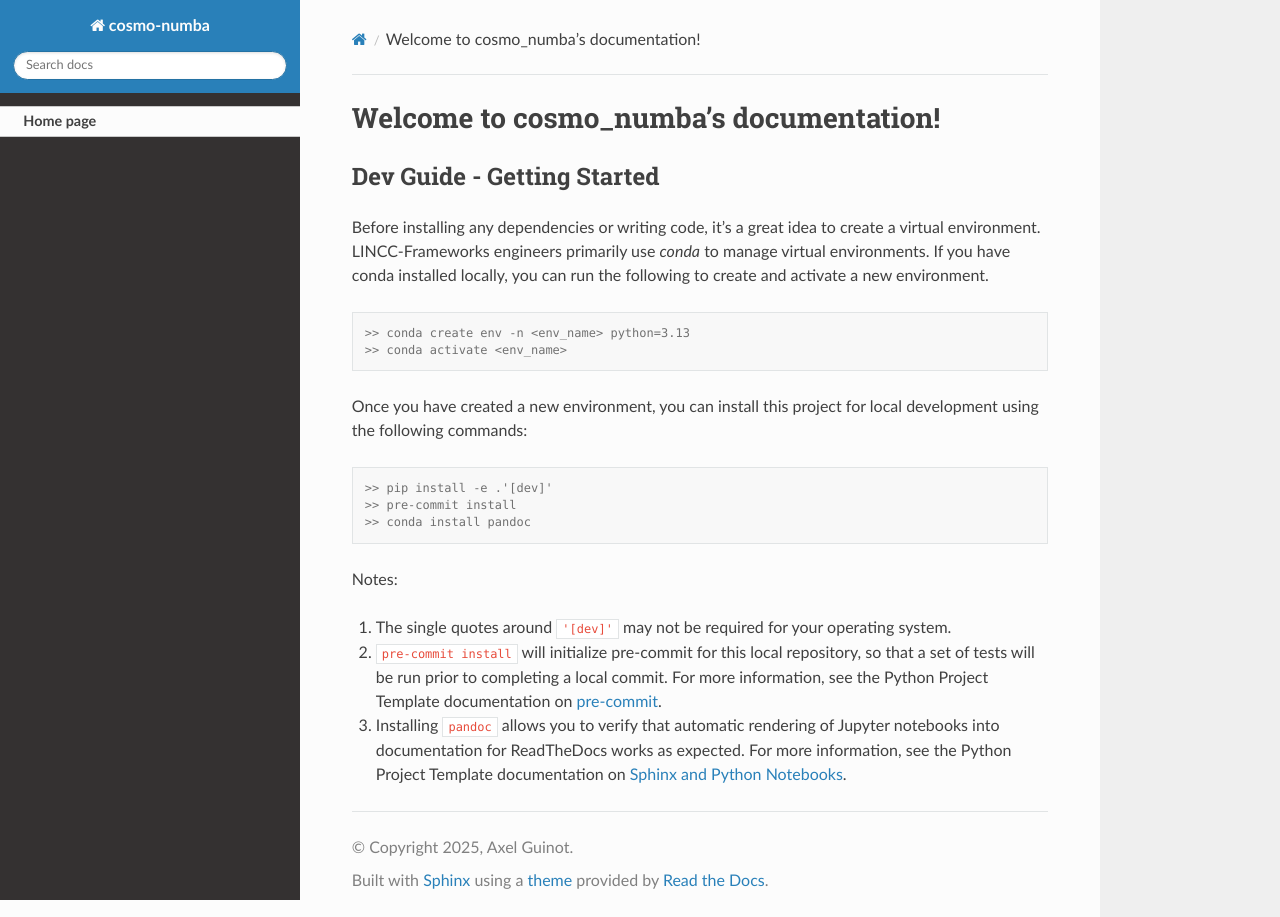
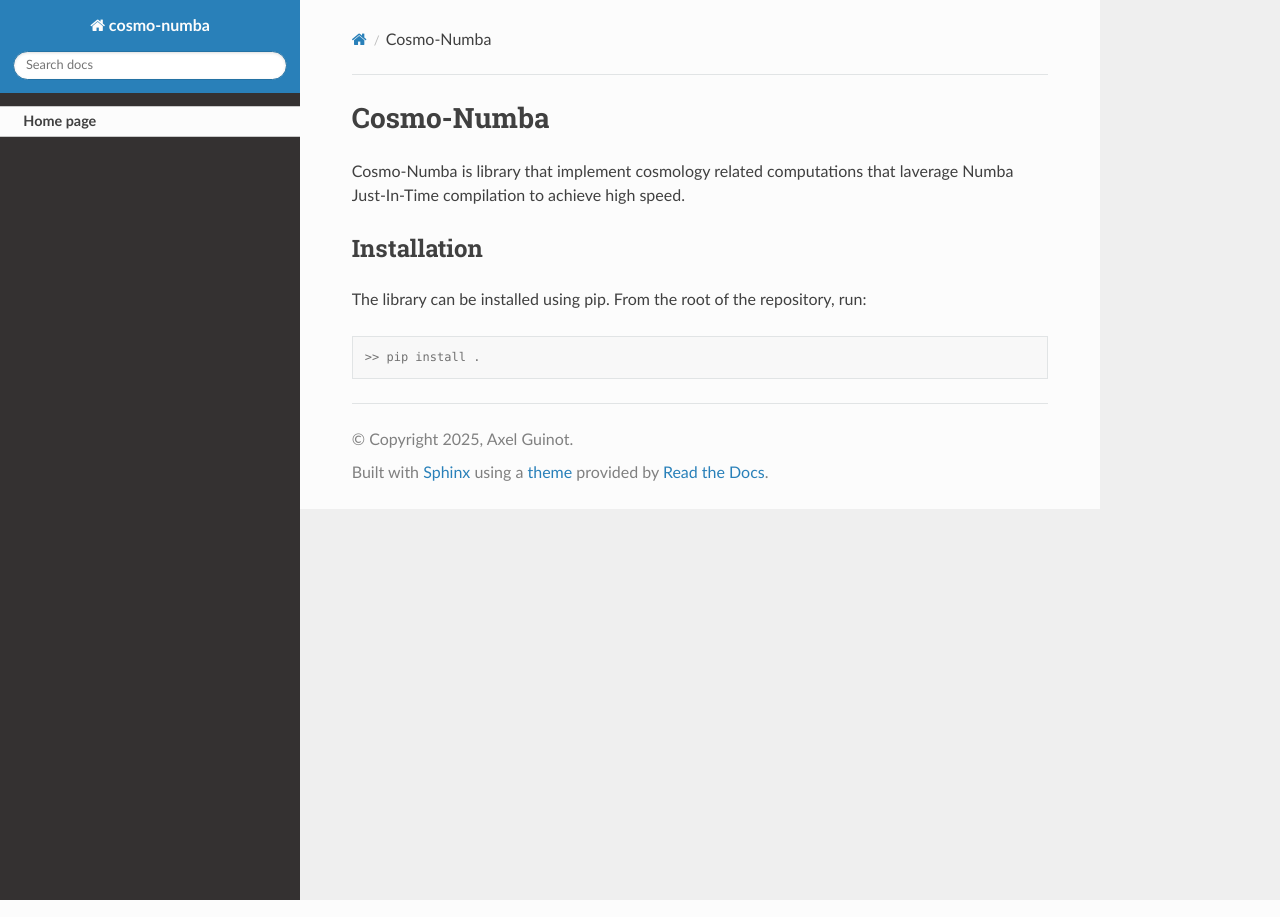
Before and after one commit to aguinot/cosmo-numba, a Sphinx documentation site: the page built from docs/index.rst, in a window 1280 px wide. Built offline with Sphinx 7.4.7 and the Read the Docs theme 3.1.0, drawn with Linux system fonts in a browser that asks for light colours; pages that are not in the unit, such as notebooks, are missing from menus.

Commit message:
Fix documentation

```diff
--- a/docs/index.rst
+++ b/docs/index.rst
@@ -3,44 +3,20 @@
    You can adapt this file completely to your liking, but it should at least
    contain the root `toctree` directive.
 
-Welcome to cosmo_numba's documentation!
+Cosmo-Numba
 ========================================================================================
 
-Dev Guide - Getting Started
----------------------------
+Cosmo-Numba is library that implement cosmology related computations that
+laverage Numba Just-In-Time compilation to achieve high speed.
 
-Before installing any dependencies or writing code, it's a great idea to create a
-virtual environment. LINCC-Frameworks engineers primarily use `conda` to manage virtual
-environments. If you have conda installed locally, you can run the following to
-create and activate a new environment.
+Installation
+----------------------------------------------------------------------------------------
+
+The library can be installed using pip. From the root of the repository, run:
 
 .. code-block:: console
 
-   >> conda create env -n <env_name> python=3.13
-   >> conda activate <env_name>
-
-
-Once you have created a new environment, you can install this project for local
-development using the following commands:
-
-.. code-block:: console
-
-   >> pip install -e .'[dev]'
-   >> pre-commit install
-   >> conda install pandoc
-
-
-Notes:
-
-1) The single quotes around ``'[dev]'`` may not be required for your operating system.
-2) ``pre-commit install`` will initialize pre-commit for this local repository, so
-   that a set of tests will be run prior to completing a local commit. For more
-   information, see the Python Project Template documentation on
-   `pre-commit <https://lincc-ppt.readthedocs.io/en/latest/practices/precommit.html>`_.
-3) Installing ``pandoc`` allows you to verify that automatic rendering of Jupyter notebooks
-   into documentation for ReadTheDocs works as expected. For more information, see
-   the Python Project Template documentation on
-   `Sphinx and Python Notebooks <https://lincc-ppt.readthedocs.io/en/latest/practices/sphinx.html#python-notebooks>`_.
+   >> pip install .
 
 
 .. toctree::
```
Also changed, not shown: README.md (+0 -1 lines).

------------------------------------------------------------

— What to produce —
Here the job is to print the data above exactly, except for any pictures.

— Your solution —
Before and after one commit to aguinot/cosmo-numba, a Sphinx documentation site: the page built from docs/index.rst, in a window 1280 px wide. Built offline with Sphinx 7.4.7 and the Read the Docs theme 3.1.0, drawn with Linux system fonts in a browser that asks for light colours; pages that are not in the unit, such as notebooks, are missing from menus.

Commit message:
Fix documentation

```diff
--- a/docs/index.rst
+++ b/docs/index.rst
@@ -3,44 +3,20 @@
    You can adapt this file completely to your liking, but it should at least
    contain the root `toctree` directive.
 
-Welcome to cosmo_numba's documentation!
+Cosmo-Numba
 ========================================================================================
 
-Dev Guide - Getting Started
----------------------------
+Cosmo-Numba is library that implement cosmology related computations that
+laverage Numba Just-In-Time compilation to achieve high speed.
 
-Before installing any dependencies or writing code, it's a great idea to create a
-virtual environment. LINCC-Frameworks engineers primarily use `conda` to manage virtual
-environments. If you have conda installed locally, you can run the following to
-create and activate a new environment.
+Installation
+----------------------------------------------------------------------------------------
+
+The library can be installed using pip. From the root of the repository, run:
 
 .. code-block:: console
 
-   >> conda create env -n <env_name> python=3.13
-   >> conda activate <env_name>
-
-
-Once you have created a new environment, you can install this project for local
-development using the following commands:
-
-.. code-block:: console
-
-   >> pip install -e .'[dev]'
-   >> pre-commit install
-   >> conda install pandoc
-
-
-Notes:
-
-1) The single quotes around ``'[dev]'`` may not be required for your operating system.
-2) ``pre-commit install`` will initialize pre-commit for this local repository, so
-   that a set of tests will be run prior to completing a local commit. For more
-   information, see the Python Project Template documentation on
-   `pre-commit <https://lincc-ppt.readthedocs.io/en/latest/practices/precommit.html>`_.
-3) Installing ``pandoc`` allows you to verify that automatic rendering of Jupyter notebooks
-   into documentation for ReadTheDocs works as expected. For more information, see
-   the Python Project Template documentation on
-   `Sphinx and Python Notebooks <https://lincc-ppt.readthedocs.io/en/latest/practices/sphinx.html#python-notebooks>`_.
+   >> pip install .
 
 
 .. toctree::
```
Also changed, not shown: README.md (+0 -1 lines).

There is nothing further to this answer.